[Records drawn from a dataset]
◇ ◇ ◇ ◇ ◇ ◇ ◇

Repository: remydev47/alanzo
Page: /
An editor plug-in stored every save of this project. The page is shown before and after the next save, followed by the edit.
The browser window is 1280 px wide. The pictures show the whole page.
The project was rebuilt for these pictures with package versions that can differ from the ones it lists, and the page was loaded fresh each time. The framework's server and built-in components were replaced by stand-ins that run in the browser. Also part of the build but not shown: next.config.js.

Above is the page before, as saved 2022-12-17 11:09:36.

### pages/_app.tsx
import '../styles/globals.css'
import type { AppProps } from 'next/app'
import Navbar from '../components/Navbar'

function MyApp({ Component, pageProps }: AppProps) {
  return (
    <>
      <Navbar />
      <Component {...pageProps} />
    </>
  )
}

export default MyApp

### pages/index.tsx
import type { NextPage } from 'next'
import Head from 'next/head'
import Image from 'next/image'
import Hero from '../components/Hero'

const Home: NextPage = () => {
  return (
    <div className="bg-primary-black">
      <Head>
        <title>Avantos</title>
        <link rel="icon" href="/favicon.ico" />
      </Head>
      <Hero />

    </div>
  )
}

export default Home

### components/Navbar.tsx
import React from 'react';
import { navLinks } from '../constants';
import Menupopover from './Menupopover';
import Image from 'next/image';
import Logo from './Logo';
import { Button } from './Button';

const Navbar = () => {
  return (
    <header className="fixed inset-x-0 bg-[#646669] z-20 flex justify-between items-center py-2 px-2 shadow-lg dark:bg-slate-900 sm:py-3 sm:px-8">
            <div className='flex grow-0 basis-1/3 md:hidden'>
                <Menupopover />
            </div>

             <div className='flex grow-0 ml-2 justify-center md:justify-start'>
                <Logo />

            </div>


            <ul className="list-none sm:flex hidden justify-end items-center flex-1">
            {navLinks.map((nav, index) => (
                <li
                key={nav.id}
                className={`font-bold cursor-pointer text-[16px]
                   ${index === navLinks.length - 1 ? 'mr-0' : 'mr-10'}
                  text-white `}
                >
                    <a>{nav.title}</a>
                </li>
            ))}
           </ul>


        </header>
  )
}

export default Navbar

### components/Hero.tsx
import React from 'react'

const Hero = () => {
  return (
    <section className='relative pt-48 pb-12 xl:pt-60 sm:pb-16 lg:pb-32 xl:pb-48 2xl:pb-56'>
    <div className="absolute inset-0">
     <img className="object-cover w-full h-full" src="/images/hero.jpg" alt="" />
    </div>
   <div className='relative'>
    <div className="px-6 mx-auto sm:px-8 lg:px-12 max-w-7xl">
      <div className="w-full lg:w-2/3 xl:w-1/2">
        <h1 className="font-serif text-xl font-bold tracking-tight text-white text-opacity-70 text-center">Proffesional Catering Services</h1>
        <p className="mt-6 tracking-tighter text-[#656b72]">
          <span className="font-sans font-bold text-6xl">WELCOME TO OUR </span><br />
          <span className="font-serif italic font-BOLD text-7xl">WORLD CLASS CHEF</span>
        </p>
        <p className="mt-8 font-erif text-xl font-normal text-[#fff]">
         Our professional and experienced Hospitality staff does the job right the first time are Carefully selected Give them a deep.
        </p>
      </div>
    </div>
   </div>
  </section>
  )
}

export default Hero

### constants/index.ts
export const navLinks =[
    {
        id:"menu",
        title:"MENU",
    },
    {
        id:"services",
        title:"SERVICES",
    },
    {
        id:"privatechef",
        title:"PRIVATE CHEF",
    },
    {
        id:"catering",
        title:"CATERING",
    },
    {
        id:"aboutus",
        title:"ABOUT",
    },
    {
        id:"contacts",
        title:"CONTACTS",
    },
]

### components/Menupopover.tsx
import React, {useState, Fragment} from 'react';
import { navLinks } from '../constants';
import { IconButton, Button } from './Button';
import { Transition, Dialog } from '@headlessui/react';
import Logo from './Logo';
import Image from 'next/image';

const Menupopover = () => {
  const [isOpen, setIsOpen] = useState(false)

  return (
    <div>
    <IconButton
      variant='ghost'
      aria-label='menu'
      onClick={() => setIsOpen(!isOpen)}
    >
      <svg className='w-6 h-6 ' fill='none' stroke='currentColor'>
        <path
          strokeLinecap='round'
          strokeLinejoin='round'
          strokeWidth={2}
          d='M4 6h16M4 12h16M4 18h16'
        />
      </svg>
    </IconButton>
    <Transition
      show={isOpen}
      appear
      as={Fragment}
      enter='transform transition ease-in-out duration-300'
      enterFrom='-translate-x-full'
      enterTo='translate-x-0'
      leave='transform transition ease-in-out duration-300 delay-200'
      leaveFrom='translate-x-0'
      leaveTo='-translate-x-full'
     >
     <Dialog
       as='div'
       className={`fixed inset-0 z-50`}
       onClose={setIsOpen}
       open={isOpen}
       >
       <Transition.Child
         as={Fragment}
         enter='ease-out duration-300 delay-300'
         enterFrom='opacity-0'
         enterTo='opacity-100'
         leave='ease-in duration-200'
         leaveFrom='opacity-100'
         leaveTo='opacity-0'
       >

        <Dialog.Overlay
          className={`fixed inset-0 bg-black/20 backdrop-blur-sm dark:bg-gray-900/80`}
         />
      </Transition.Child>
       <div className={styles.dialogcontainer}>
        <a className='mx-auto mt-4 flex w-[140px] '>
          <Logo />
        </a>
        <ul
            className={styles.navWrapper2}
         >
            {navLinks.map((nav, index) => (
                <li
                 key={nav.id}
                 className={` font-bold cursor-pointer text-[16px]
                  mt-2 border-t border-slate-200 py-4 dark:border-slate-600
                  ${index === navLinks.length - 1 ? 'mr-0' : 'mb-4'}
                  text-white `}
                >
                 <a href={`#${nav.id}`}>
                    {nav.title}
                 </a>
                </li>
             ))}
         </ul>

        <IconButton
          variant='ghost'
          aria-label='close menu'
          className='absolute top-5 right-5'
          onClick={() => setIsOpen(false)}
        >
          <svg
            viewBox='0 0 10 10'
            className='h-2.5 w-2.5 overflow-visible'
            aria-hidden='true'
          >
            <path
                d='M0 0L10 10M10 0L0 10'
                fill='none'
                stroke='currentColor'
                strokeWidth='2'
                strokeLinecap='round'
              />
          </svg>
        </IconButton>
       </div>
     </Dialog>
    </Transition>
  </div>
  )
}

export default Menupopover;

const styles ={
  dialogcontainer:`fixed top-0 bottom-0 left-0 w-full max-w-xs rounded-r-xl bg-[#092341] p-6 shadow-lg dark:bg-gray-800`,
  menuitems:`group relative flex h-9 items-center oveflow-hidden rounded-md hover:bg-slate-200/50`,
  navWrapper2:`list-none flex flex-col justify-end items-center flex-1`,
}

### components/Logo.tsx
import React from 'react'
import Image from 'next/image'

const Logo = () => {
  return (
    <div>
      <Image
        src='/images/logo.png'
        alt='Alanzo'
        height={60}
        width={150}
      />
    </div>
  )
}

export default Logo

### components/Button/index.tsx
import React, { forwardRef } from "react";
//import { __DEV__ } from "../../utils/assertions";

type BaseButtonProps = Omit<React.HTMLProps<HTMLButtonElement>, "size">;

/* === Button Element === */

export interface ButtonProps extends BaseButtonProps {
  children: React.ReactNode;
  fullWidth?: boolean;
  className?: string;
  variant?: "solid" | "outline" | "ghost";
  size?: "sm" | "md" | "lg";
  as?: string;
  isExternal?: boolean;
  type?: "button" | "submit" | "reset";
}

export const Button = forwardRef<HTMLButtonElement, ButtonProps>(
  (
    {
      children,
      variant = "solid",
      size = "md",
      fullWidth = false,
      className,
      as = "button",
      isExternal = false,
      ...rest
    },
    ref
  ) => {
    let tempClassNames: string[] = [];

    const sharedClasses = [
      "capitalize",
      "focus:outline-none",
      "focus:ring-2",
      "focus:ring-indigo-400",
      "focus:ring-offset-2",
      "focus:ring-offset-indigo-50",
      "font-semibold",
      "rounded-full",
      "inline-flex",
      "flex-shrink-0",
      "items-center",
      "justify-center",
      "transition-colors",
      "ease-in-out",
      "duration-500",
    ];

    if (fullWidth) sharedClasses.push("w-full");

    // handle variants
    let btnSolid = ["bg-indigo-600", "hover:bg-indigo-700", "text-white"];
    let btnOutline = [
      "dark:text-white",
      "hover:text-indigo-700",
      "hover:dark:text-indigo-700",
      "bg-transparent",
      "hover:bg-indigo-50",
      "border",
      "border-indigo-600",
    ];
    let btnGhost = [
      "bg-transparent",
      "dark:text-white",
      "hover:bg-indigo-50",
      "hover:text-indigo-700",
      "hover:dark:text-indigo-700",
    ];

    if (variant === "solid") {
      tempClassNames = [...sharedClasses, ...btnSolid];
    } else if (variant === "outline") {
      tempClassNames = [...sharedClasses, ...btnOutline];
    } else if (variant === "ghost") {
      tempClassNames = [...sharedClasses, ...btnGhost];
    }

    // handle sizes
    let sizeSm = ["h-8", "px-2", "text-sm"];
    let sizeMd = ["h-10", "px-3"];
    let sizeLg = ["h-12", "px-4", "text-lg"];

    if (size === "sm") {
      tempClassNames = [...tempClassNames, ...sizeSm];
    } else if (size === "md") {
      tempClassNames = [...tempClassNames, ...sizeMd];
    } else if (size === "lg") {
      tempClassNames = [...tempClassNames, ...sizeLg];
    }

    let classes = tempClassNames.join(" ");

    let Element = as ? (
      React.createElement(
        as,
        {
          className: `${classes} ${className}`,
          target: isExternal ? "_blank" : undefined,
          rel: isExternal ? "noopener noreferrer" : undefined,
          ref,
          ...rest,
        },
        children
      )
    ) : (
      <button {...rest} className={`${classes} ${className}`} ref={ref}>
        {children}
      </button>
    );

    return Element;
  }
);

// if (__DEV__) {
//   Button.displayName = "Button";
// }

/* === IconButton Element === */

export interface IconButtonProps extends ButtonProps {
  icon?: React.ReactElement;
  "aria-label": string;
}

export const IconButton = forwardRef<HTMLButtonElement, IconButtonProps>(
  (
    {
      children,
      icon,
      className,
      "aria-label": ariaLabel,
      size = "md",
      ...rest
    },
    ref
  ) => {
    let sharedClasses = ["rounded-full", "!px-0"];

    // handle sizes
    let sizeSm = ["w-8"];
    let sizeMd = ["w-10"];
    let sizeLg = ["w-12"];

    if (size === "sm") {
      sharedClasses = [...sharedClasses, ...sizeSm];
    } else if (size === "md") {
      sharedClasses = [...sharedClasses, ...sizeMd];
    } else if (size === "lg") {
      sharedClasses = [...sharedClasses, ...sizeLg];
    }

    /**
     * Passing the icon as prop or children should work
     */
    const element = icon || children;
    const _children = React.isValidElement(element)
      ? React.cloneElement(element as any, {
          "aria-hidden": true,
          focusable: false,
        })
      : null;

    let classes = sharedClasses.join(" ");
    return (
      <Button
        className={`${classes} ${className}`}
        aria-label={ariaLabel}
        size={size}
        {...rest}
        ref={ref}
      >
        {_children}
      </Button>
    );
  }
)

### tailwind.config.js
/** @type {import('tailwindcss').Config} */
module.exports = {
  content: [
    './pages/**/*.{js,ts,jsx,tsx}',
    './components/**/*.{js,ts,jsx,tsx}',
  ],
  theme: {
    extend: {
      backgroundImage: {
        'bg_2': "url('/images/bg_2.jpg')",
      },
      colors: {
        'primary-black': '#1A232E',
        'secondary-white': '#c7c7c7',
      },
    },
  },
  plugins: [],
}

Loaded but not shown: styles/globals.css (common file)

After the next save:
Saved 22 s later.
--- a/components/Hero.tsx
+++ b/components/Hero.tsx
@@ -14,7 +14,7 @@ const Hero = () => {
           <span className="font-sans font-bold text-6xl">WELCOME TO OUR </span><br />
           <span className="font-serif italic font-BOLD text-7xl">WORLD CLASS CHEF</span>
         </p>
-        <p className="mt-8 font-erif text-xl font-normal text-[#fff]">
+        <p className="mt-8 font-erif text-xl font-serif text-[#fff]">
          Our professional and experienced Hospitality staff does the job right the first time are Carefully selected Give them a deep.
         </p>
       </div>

◇ ◇ ◇ ◇ ◇ ◇ ◇

Your answer should be one number, the count of lines in the records that contain the string "default".

6